'''

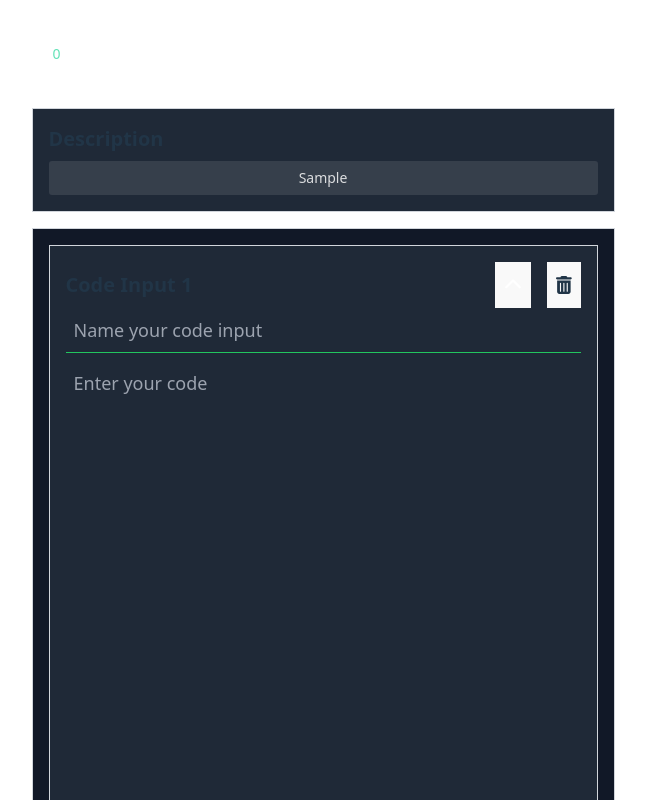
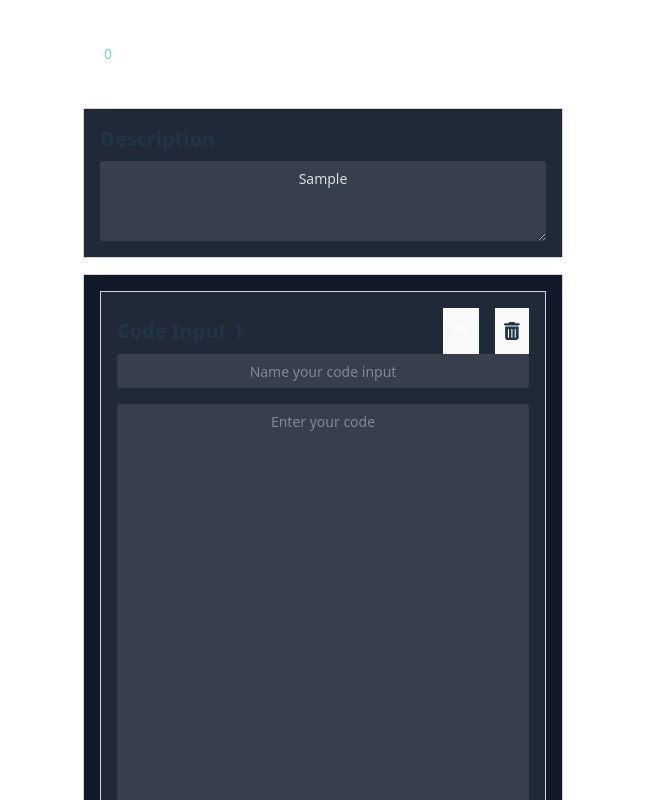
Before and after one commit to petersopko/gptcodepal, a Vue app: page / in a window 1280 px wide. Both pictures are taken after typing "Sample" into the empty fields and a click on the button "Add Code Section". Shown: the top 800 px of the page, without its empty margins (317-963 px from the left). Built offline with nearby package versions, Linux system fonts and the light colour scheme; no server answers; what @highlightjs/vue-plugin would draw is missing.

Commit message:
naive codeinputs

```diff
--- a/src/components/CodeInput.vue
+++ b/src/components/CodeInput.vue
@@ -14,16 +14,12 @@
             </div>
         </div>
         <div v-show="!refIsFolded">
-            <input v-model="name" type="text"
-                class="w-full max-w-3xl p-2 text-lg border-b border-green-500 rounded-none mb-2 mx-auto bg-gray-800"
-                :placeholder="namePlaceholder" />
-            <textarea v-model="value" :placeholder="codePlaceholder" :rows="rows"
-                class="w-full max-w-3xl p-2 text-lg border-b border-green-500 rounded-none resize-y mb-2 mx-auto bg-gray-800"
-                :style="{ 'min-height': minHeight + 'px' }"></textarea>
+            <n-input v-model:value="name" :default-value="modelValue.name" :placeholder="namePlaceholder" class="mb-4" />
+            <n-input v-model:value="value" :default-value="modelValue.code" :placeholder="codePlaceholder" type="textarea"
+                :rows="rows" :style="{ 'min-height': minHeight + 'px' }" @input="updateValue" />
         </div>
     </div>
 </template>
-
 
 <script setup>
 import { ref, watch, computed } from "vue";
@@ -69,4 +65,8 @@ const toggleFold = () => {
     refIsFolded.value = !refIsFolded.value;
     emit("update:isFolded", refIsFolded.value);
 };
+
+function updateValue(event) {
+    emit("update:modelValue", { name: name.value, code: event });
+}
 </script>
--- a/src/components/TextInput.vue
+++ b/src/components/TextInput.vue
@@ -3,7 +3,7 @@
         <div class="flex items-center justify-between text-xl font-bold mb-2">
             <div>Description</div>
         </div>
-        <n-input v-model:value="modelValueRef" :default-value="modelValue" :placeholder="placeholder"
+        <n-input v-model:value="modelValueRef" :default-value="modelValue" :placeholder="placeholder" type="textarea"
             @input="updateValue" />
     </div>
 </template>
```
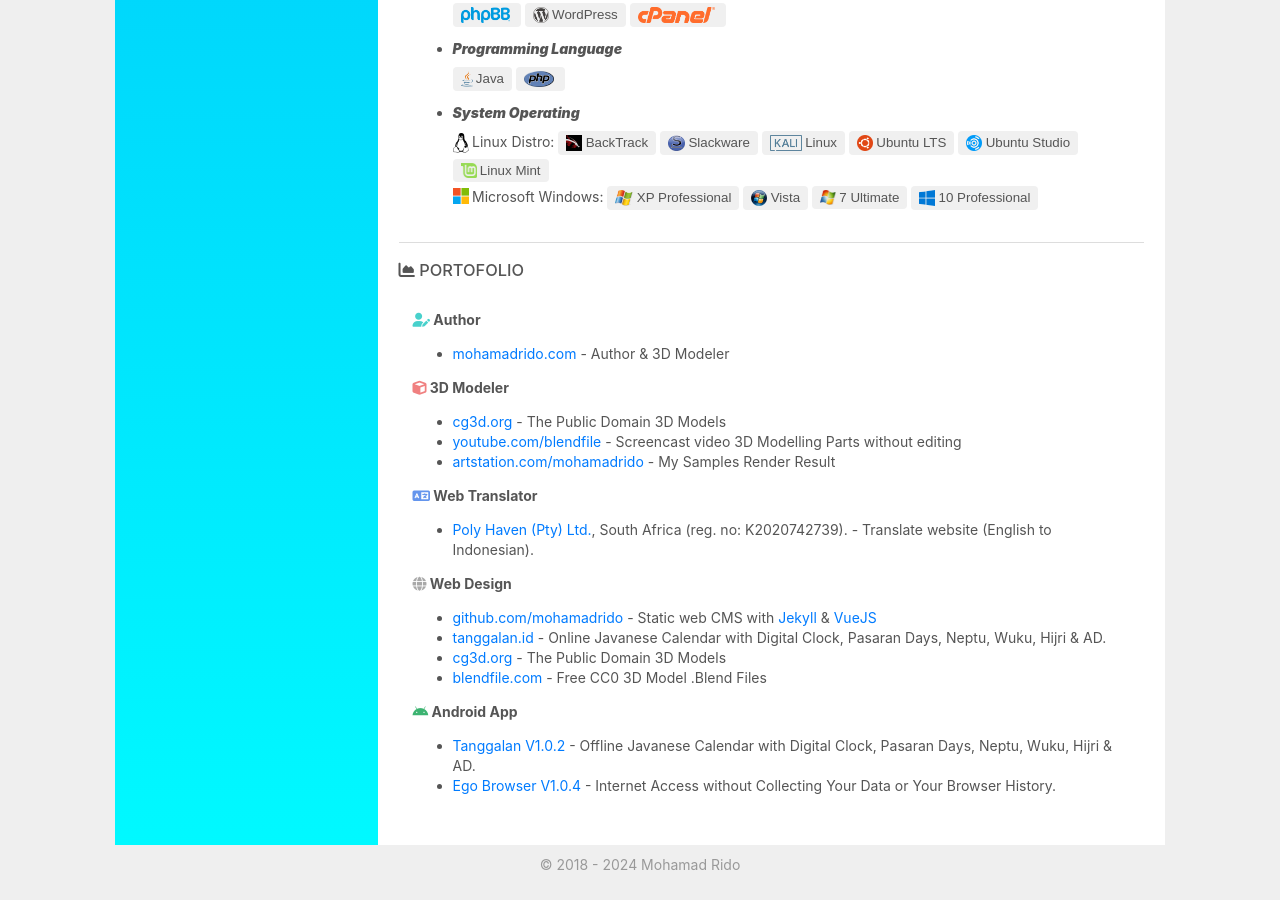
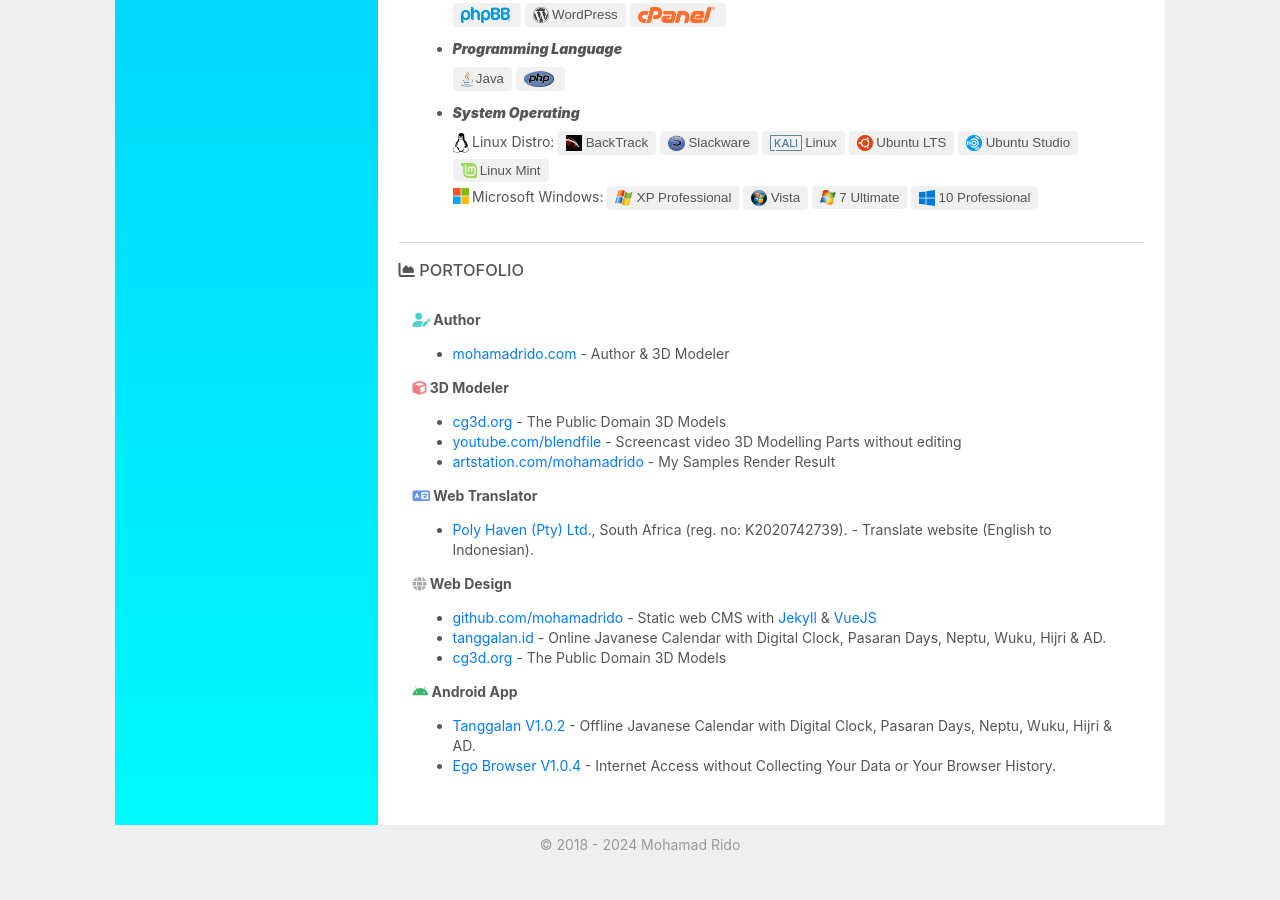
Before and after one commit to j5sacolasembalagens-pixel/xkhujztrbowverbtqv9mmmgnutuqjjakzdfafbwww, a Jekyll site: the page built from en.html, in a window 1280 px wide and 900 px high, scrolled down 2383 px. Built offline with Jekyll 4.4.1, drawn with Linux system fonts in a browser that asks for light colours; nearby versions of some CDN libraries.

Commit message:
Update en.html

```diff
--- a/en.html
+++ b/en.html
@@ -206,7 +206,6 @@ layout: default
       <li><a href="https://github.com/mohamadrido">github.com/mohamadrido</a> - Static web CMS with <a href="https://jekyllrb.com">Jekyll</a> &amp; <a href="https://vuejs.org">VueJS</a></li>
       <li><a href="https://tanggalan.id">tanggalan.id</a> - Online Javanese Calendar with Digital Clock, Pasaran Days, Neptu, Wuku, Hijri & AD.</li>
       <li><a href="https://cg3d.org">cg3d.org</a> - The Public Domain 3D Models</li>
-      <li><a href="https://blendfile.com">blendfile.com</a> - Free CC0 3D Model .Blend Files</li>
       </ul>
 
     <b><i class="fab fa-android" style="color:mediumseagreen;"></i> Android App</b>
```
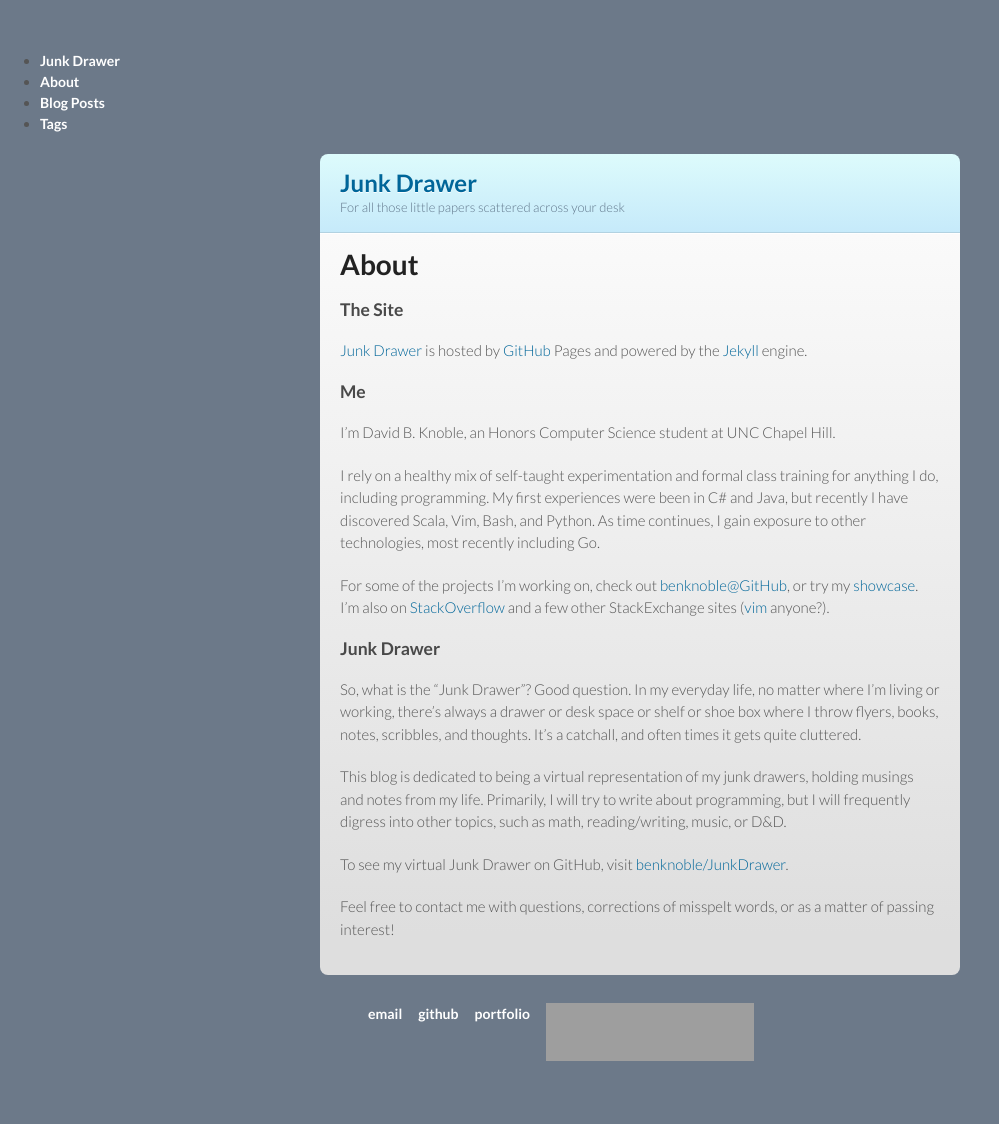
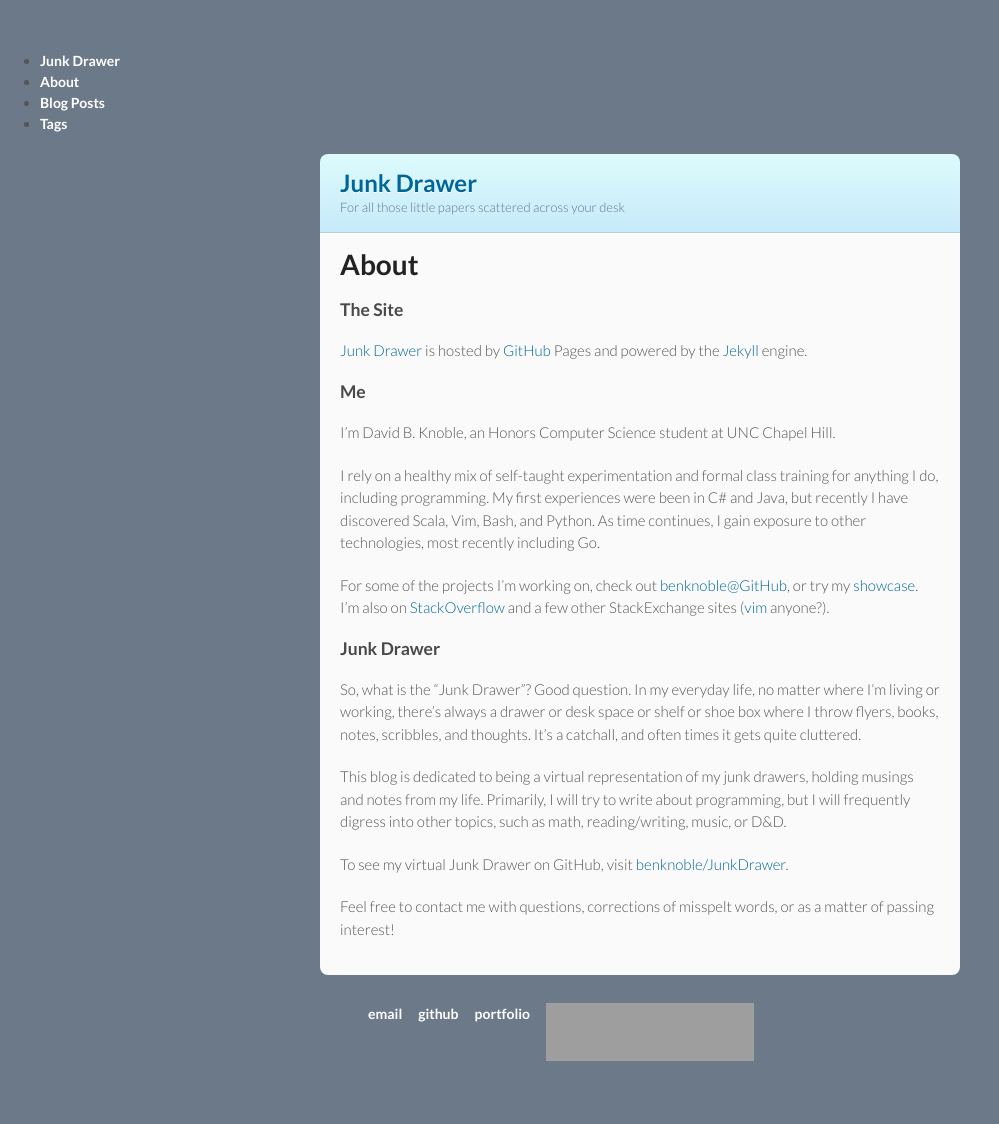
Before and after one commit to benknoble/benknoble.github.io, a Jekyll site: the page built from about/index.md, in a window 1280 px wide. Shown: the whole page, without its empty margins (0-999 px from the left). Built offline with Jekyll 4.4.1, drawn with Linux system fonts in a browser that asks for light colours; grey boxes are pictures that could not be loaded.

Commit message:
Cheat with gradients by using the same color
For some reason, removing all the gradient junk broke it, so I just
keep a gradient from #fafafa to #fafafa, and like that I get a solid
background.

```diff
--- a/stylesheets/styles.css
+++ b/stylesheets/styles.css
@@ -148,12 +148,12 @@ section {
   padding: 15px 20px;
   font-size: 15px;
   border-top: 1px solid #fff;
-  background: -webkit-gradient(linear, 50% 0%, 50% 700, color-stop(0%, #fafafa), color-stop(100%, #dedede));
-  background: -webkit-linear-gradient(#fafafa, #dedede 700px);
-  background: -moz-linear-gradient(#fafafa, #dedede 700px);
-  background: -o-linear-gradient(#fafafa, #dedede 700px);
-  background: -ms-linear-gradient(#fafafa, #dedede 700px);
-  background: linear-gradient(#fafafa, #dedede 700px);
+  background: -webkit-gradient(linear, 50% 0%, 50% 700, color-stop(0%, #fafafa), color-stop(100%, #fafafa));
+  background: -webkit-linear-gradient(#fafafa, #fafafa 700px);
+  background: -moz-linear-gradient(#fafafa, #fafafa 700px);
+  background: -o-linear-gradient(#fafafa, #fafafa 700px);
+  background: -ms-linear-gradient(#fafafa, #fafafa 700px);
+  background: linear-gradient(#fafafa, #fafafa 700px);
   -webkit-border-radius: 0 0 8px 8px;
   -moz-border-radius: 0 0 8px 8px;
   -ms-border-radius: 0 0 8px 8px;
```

'''

§ Directions for this task
In the listing above, count every line that contains the word "webkit" and give the number with no comment.

§ Reply
5